public"? The identity of "artists"
can be drawn from social and historical systems
(such as education background and participation
in exhibition) which belong to the public sphere.
Whereas "public" simply means "non-artists".
Does categorization of this kind bring convenience
or polarization? To most people, and art institutions
most of all, "arts" associates with
"artists"; those who have never received
art training or held exhibition are denied of
such title. As far as "art" is concerned,
they can only be labeled audience or target for
outreach programs. Being remote from everyday
creativity, "arts" makes no relevance
to the "public". "Arts" and
creativity, which should come first?
From the very beginning, Home Affairs
is designed not as an educational (in its narrowest
definition) or social servicing activities. Both
genres in fact draw clear boundary between host
and guest/recipient. Who educates whom? Who services
whom? If the differentiation between "artists"
and "public" is a making of the mainstream

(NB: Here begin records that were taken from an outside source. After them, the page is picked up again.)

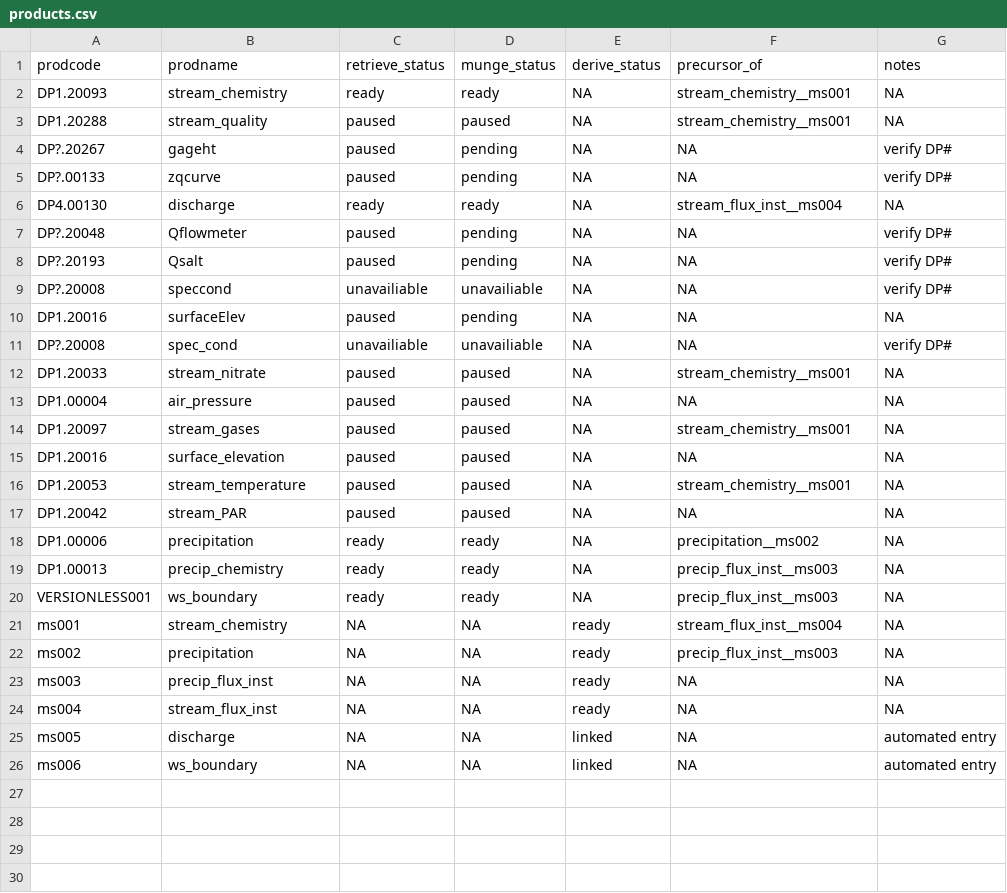
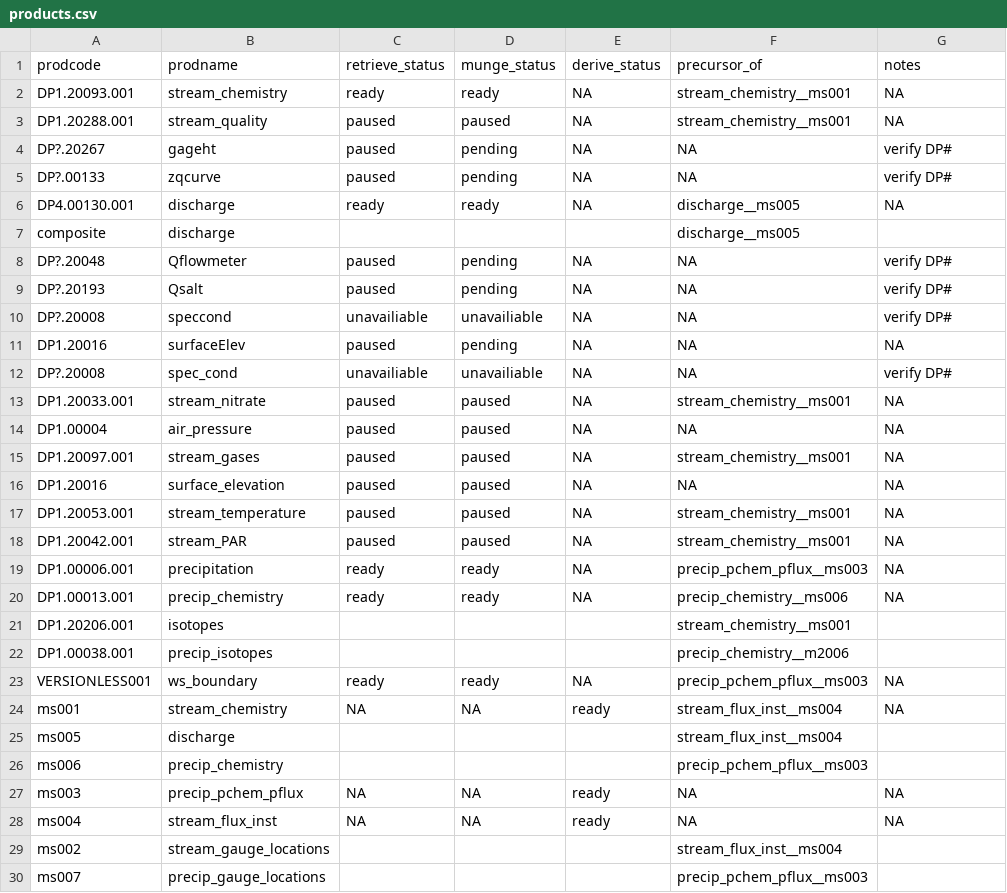
Before and after one commit to MacroSHEDS/data_processing, a CSV file: src/neon/neon/products.csv, drawn as a sheet.

Commit message:
neon retrieve ready

```diff
--- a/src/neon/neon/products.csv
+++ b/src/neon/neon/products.csv
@@ -1,7 +1,8 @@
 prodcode,prodname,retrieve_status,munge_status,derive_status,precursor_of,notes
-DP1.20093,stream_chemistry,ready,ready,NA,stream_chemistry__ms001,NA
-DP1.20288,stream_quality,paused,paused,NA,stream_chemistry__ms001,NA
+DP1.20093.001,stream_chemistry,ready,ready,NA,stream_chemistry__ms001,NA
+DP1.20288.001,stream_quality,paused,paused,NA,stream_chemistry__ms001,NA
 DP?.20267,gageht,paused,pending,NA,NA,verify DP#
 DP?.00133,zqcurve,paused,pending,NA,NA,verify DP#
-DP4.00130,discharge,ready,ready,NA,stream_flux_inst__ms004,NA
+DP4.00130.001,discharge,ready,ready,NA,discharge__ms005,NA
+composite,discharge,,,,discharge__ms005,
 DP?.20048,Qflowmeter,paused,pending,NA,NA,verify DP#
@@ -11,16 +12,19 @@ DP1.20016,surfaceElev,paused,pending,NA,NA,NA
 DP?.20008,spec_cond,unavailiable,unavailiable,NA,NA,verify DP#
-DP1.20033,stream_nitrate,paused,paused,NA,stream_chemistry__ms001,NA
+DP1.20033.001,stream_nitrate,paused,paused,NA,stream_chemistry__ms001,NA
 DP1.00004,air_pressure,paused,paused,NA,NA,NA
-DP1.20097,stream_gases,paused,paused,NA,stream_chemistry__ms001,NA
+DP1.20097.001,stream_gases,paused,paused,NA,stream_chemistry__ms001,NA
 DP1.20016,surface_elevation,paused,paused,NA,NA,NA
-DP1.20053,stream_temperature,paused,paused,NA,stream_chemistry__ms001,NA
-DP1.20042,stream_PAR,paused,paused,NA,NA,NA
-DP1.00006,precipitation,ready,ready,NA,precipitation__ms002,NA
-DP1.00013,precip_chemistry,ready,ready,NA,precip_flux_inst__ms003,NA
-VERSIONLESS001,ws_boundary,ready,ready,NA,precip_flux_inst__ms003,NA
+DP1.20053.001,stream_temperature,paused,paused,NA,stream_chemistry__ms001,NA
+DP1.20042.001,stream_PAR,paused,paused,NA,stream_chemistry__ms001,NA
+DP1.00006.001,precipitation,ready,ready,NA,precip_pchem_pflux__ms003,NA
+DP1.00013.001,precip_chemistry,ready,ready,NA,precip_chemistry__ms006,NA
+DP1.20206.001,isotopes,,,,stream_chemistry__ms001,
+DP1.00038.001,precip_isotopes,,,,precip_chemistry__m2006,
+VERSIONLESS001,ws_boundary,ready,ready,NA,precip_pchem_pflux__ms003,NA
 ms001,stream_chemistry,NA,NA,ready,stream_flux_inst__ms004,NA
-ms002,precipitation,NA,NA,ready,precip_flux_inst__ms003,NA
-ms003,precip_flux_inst,NA,NA,ready,NA,NA
+ms005,discharge,,,,stream_flux_inst__ms004,
+ms006,precip_chemistry,,,,precip_pchem_pflux__ms003,
+ms003,precip_pchem_pflux,NA,NA,ready,NA,NA
 ms004,stream_flux_inst,NA,NA,ready,NA,NA
-ms005,discharge,NA,NA,linked,NA,automated entry
-ms006,ws_boundary,NA,NA,linked,NA,automated entry
+ms002,stream_gauge_locations,,,,stream_flux_inst__ms004,
+ms007,precip_gauge_locations,,,,precip_pchem_pflux__ms003,
```
Also changed, not shown: 3 other files.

art system, we cannot but question this host-recipient
relationship. We cannot deny the value and good
will of "bringing art to the community",
but what we concern here are whether the "community"
and artworkers can understand each other on an
equal basis during the interaction, and whether
they are able to rationalize the process and make
Home Affairs invites members of 16 households
to become partners to 16 Hong Kong artworkers.
Each pair is to create a unique piece of work
in or about the particular "home". As
an "experimental ground", "home"
is at the opposite pole of public exhibition space.
Public are hosts and artists become guests in
this most personal setting. The partnership emphasizes
collaboration so as to deepen and personalize
the artist-public interaction. Because of the
infinite variables, the outcome is unpredictable.
We realize the possible issues arise when artists,
who use to work in public space, "intrude"
into the personal space. But at the same time,
it is full of possibilities -- can it suggest
a new format of artworker-public relationship?
"Home" is both the theme and the catalyst.
We have avoided calling Home Affairs an
exhibition. The most essential part of the project
is the collaboration between the artists and household
participants. In addition, if the works are home-specific,
the public exhibition can only be a compromise.
The ideal way of presentation would have been
opening up the 16 homes for visitors. Only because
of privacy issues, we have to go back to conventional
exhibition venue and follow the less adventurous
host-guest allegory. In fact, no matter artists
or public, each person has a home. Every household
has its own unique history, collection and creativity.
Each home can be an exhibition in itself. If we
can all open up our home, each of us can then
be host and guest at the same time.
Participating artists included Amazing Twins,
Craig Au Yeung, Chen Miji, Choi Yan-chi, Afa Chiang,
Fan Yuk-ki, Freeman Lau, Evelyna Liang Kan, Connie
Lam, Benny Ding Leong, Tang Tin-Chai & Billy
Chiu, James Wong, Sara Wong, Wu Wing-yee, Eva
Yuen, 20F Art Organization. Home Affairs
was curated by Siu King-chung and Howard Chan.